◆ **Saved entries**
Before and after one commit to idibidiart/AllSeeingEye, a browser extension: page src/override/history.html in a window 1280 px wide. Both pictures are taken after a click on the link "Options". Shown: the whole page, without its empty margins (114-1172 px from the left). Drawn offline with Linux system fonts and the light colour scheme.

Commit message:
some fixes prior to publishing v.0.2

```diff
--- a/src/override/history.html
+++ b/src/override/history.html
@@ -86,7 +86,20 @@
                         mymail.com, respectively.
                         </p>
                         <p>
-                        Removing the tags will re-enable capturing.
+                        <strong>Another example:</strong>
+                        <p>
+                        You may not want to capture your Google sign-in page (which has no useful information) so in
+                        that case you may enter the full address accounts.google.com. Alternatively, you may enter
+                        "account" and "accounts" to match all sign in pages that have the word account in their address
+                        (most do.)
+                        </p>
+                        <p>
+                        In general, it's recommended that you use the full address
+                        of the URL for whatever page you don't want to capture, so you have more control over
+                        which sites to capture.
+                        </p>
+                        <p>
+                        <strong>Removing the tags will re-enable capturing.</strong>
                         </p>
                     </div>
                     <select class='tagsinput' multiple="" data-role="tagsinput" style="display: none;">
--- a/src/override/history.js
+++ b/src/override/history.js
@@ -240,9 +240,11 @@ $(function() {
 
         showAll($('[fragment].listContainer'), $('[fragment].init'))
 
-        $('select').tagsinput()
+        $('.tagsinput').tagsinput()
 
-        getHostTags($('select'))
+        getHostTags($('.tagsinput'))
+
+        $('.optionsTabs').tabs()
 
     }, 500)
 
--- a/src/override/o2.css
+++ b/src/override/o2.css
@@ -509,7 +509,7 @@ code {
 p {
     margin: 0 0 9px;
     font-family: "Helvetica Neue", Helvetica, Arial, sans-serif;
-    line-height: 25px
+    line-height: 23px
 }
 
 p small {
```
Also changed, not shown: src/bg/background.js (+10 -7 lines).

◆ **What is needed**
Copy out each line in the preceding records that contains "tagsinput".

◆ **Finished task**
                     <select class='tagsinput' multiple="" data-role="tagsinput" style="display: none;">
-        $('select').tagsinput()
+        $('.tagsinput').tagsinput()
+        getHostTags($('.tagsinput'))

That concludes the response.